* [Work item]:
Print the entries underneath word for word, omitting whatever pictures they contain.

* [Material for this task]:
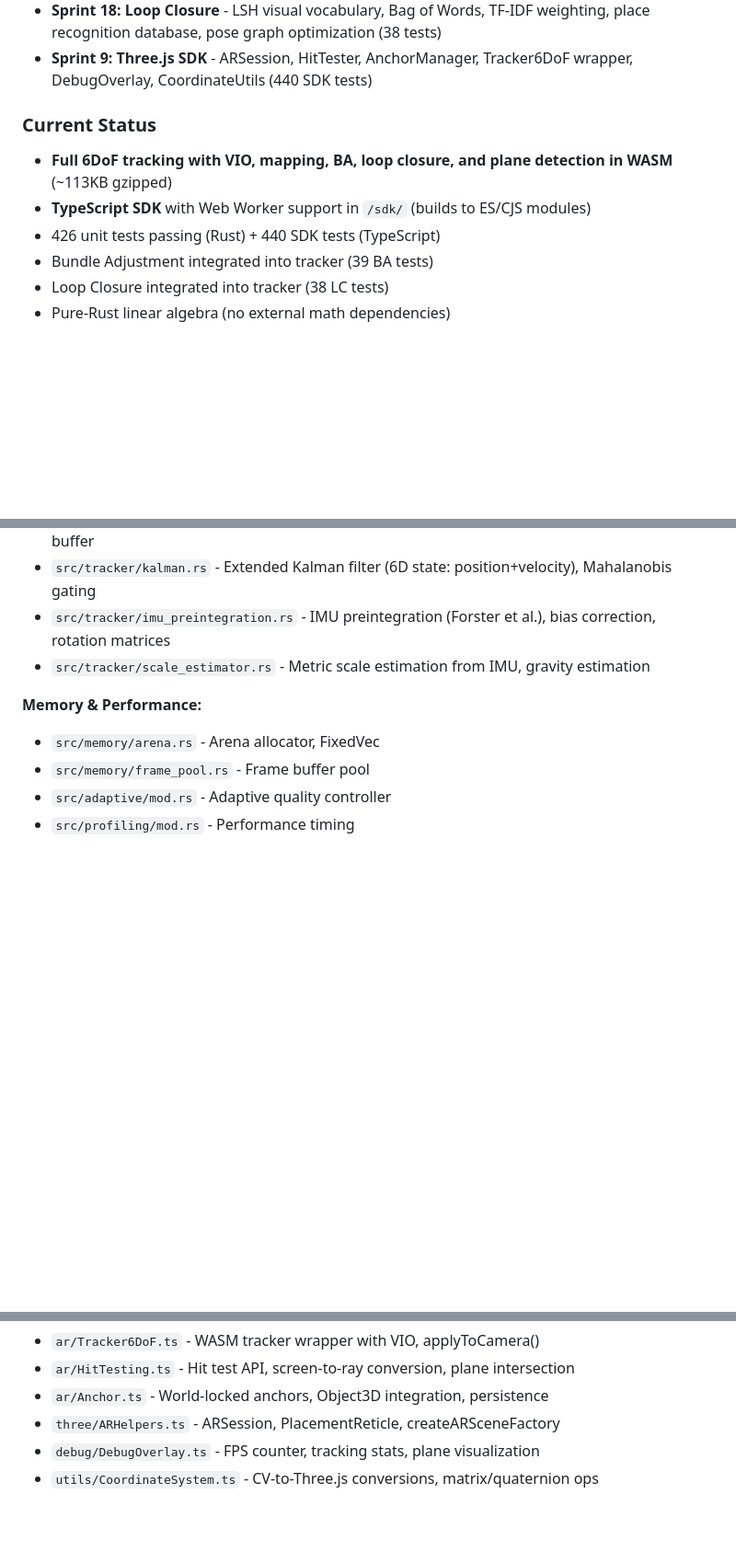
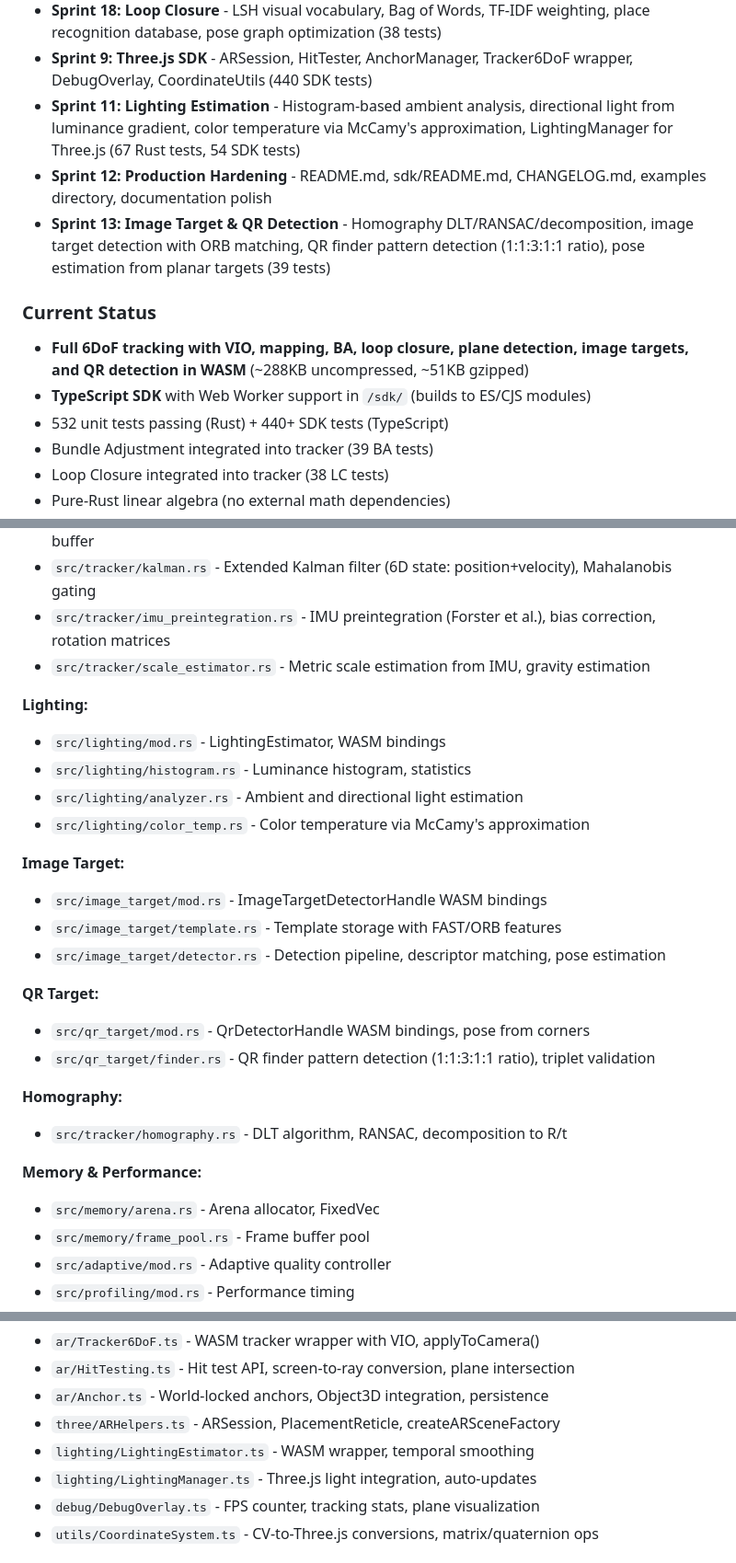
Before and after one commit to FunwayHQ/quar_engine, a Markdown page: CLAUDE.md, 3 parts joined by grey strips. Shown at 92% size. Rendered like a GitHub page; blank space fills up the shorter version.

Commit message:
docs: Update CLAUDE.md with Sprint 13 completion
🤖 Generated with [Claude Code](https://claude.com/claude-code)

Co-Authored-By: Claude Opus 4.5 <noreply@anthropic.com>

```diff
--- a/CLAUDE.md
+++ b/CLAUDE.md
@@ -35,11 +35,14 @@ This file provides guidance to Claude Code (claude.ai/code) when working with co
 - **Sprint 16: Local Bundle Adjustment** - Levenberg-Marquardt optimizer, Jacobians, reprojection residuals, Huber robust cost, structure/motion optimization (39 tests)
 - **Sprint 18: Loop Closure** - LSH visual vocabulary, Bag of Words, TF-IDF weighting, place recognition database, pose graph optimization (38 tests)
 - **Sprint 9: Three.js SDK** - ARSession, HitTester, AnchorManager, Tracker6DoF wrapper, DebugOverlay, CoordinateUtils (440 SDK tests)
+- **Sprint 11: Lighting Estimation** - Histogram-based ambient analysis, directional light from luminance gradient, color temperature via McCamy's approximation, LightingManager for Three.js (67 Rust tests, 54 SDK tests)
+- **Sprint 12: Production Hardening** - README.md, sdk/README.md, CHANGELOG.md, examples directory, documentation polish
+- **Sprint 13: Image Target & QR Detection** - Homography DLT/RANSAC/decomposition, image target detection with ORB matching, QR finder pattern detection (1:1:3:1:1 ratio), pose estimation from planar targets (39 tests)
 
 ### Current Status
-- **Full 6DoF tracking with VIO, mapping, BA, loop closure, and plane detection in WASM** (~113KB gzipped)
+- **Full 6DoF tracking with VIO, mapping, BA, loop closure, plane detection, image targets, and QR detection in WASM** (~288KB uncompressed, ~51KB gzipped)
 - **TypeScript SDK** with Web Worker support in `/sdk/` (builds to ES/CJS modules)
-- 426 unit tests passing (Rust) + 440 SDK tests (TypeScript)
+- 532 unit tests passing (Rust) + 440+ SDK tests (TypeScript)
 - Bundle Adjustment integrated into tracker (39 BA tests)
 - Loop Closure integrated into tracker (38 LC tests)
 - Pure-Rust linear algebra (no external math dependencies)
@@ -130,6 +133,24 @@ Based on ORB-SLAM3 (Campos et al., IEEE T-RO 2021) - see `docs/ORB-SLAM3-REFEREN
 - `src/tracker/imu_preintegration.rs` - IMU preintegration (Forster et al.), bias correction, rotation matrices
 - `src/tracker/scale_estimator.rs` - Metric scale estimation from IMU, gravity estimation
 
+**Lighting:**
+- `src/lighting/mod.rs` - LightingEstimator, WASM bindings
+- `src/lighting/histogram.rs` - Luminance histogram, statistics
+- `src/lighting/analyzer.rs` - Ambient and directional light estimation
+- `src/lighting/color_temp.rs` - Color temperature via McCamy's approximation
+
+**Image Target:**
+- `src/image_target/mod.rs` - ImageTargetDetectorHandle WASM bindings
+- `src/image_target/template.rs` - Template storage with FAST/ORB features
+- `src/image_target/detector.rs` - Detection pipeline, descriptor matching, pose estimation
+
+**QR Target:**
+- `src/qr_target/mod.rs` - QrDetectorHandle WASM bindings, pose from corners
+- `src/qr_target/finder.rs` - QR finder pattern detection (1:1:3:1:1 ratio), triplet validation
+
+**Homography:**
+- `src/tracker/homography.rs` - DLT algorithm, RANSAC, decomposition to R/t
+
 **Memory & Performance:**
 - `src/memory/arena.rs` - Arena allocator, FixedVec
 - `src/memory/frame_pool.rs` - Frame buffer pool
@@ -141,6 +162,8 @@ Based on ORB-SLAM3 (Campos et al., IEEE T-RO 2021) - see `docs/ORB-SLAM3-REFEREN
 - `ar/HitTesting.ts` - Hit test API, screen-to-ray conversion, plane intersection
 - `ar/Anchor.ts` - World-locked anchors, Object3D integration, persistence
 - `three/ARHelpers.ts` - ARSession, PlacementReticle, createARSceneFactory
+- `lighting/LightingEstimator.ts` - WASM wrapper, temporal smoothing
+- `lighting/LightingManager.ts` - Three.js light integration, auto-updates
 - `debug/DebugOverlay.ts` - FPS counter, tracking stats, plane visualization
 - `utils/CoordinateSystem.ts` - CV-to-Three.js conversions, matrix/quaternion ops
 
```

* [Exercise result]:
Before and after one commit to FunwayHQ/quar_engine, a Markdown page: CLAUDE.md, 3 parts joined by grey strips. Shown at 92% size. Rendered like a GitHub page; blank space fills up the shorter version.

Commit message:
docs: Update CLAUDE.md with Sprint 13 completion
🤖 Generated with [Claude Code](https://claude.com/claude-code)

Co-Authored-By: Claude Opus 4.5 <noreply@anthropic.com>

```diff
--- a/CLAUDE.md
+++ b/CLAUDE.md
@@ -35,11 +35,14 @@ This file provides guidance to Claude Code (claude.ai/code) when working with co
 - **Sprint 16: Local Bundle Adjustment** - Levenberg-Marquardt optimizer, Jacobians, reprojection residuals, Huber robust cost, structure/motion optimization (39 tests)
 - **Sprint 18: Loop Closure** - LSH visual vocabulary, Bag of Words, TF-IDF weighting, place recognition database, pose graph optimization (38 tests)
 - **Sprint 9: Three.js SDK** - ARSession, HitTester, AnchorManager, Tracker6DoF wrapper, DebugOverlay, CoordinateUtils (440 SDK tests)
+- **Sprint 11: Lighting Estimation** - Histogram-based ambient analysis, directional light from luminance gradient, color temperature via McCamy's approximation, LightingManager for Three.js (67 Rust tests, 54 SDK tests)
+- **Sprint 12: Production Hardening** - README.md, sdk/README.md, CHANGELOG.md, examples directory, documentation polish
+- **Sprint 13: Image Target & QR Detection** - Homography DLT/RANSAC/decomposition, image target detection with ORB matching, QR finder pattern detection (1:1:3:1:1 ratio), pose estimation from planar targets (39 tests)
 
 ### Current Status
-- **Full 6DoF tracking with VIO, mapping, BA, loop closure, and plane detection in WASM** (~113KB gzipped)
+- **Full 6DoF tracking with VIO, mapping, BA, loop closure, plane detection, image targets, and QR detection in WASM** (~288KB uncompressed, ~51KB gzipped)
 - **TypeScript SDK** with Web Worker support in `/sdk/` (builds to ES/CJS modules)
-- 426 unit tests passing (Rust) + 440 SDK tests (TypeScript)
+- 532 unit tests passing (Rust) + 440+ SDK tests (TypeScript)
 - Bundle Adjustment integrated into tracker (39 BA tests)
 - Loop Closure integrated into tracker (38 LC tests)
 - Pure-Rust linear algebra (no external math dependencies)
@@ -130,6 +133,24 @@ Based on ORB-SLAM3 (Campos et al., IEEE T-RO 2021) - see `docs/ORB-SLAM3-REFEREN
 - `src/tracker/imu_preintegration.rs` - IMU preintegration (Forster et al.), bias correction, rotation matrices
 - `src/tracker/scale_estimator.rs` - Metric scale estimation from IMU, gravity estimation
 
+**Lighting:**
+- `src/lighting/mod.rs` - LightingEstimator, WASM bindings
+- `src/lighting/histogram.rs` - Luminance histogram, statistics
+- `src/lighting/analyzer.rs` - Ambient and directional light estimation
+- `src/lighting/color_temp.rs` - Color temperature via McCamy's approximation
+
+**Image Target:**
+- `src/image_target/mod.rs` - ImageTargetDetectorHandle WASM bindings
+- `src/image_target/template.rs` - Template storage with FAST/ORB features
+- `src/image_target/detector.rs` - Detection pipeline, descriptor matching, pose estimation
+
+**QR Target:**
+- `src/qr_target/mod.rs` - QrDetectorHandle WASM bindings, pose from corners
+- `src/qr_target/finder.rs` - QR finder pattern detection (1:1:3:1:1 ratio), triplet validation
+
+**Homography:**
+- `src/tracker/homography.rs` - DLT algorithm, RANSAC, decomposition to R/t
+
 **Memory & Performance:**
 - `src/memory/arena.rs` - Arena allocator, FixedVec
 - `src/memory/frame_pool.rs` - Frame buffer pool
@@ -141,6 +162,8 @@ Based on ORB-SLAM3 (Campos et al., IEEE T-RO 2021) - see `docs/ORB-SLAM3-REFEREN
 - `ar/HitTesting.ts` - Hit test API, screen-to-ray conversion, plane intersection
 - `ar/Anchor.ts` - World-locked anchors, Object3D integration, persistence
 - `three/ARHelpers.ts` - ARSession, PlacementReticle, createARSceneFactory
+- `lighting/LightingEstimator.ts` - WASM wrapper, temporal smoothing
+- `lighting/LightingManager.ts` - Three.js light integration, auto-updates
 - `debug/DebugOverlay.ts` - FPS counter, tracking stats, plane visualization
 - `utils/CoordinateSystem.ts` - CV-to-Three.js conversions, matrix/quaternion ops
 
```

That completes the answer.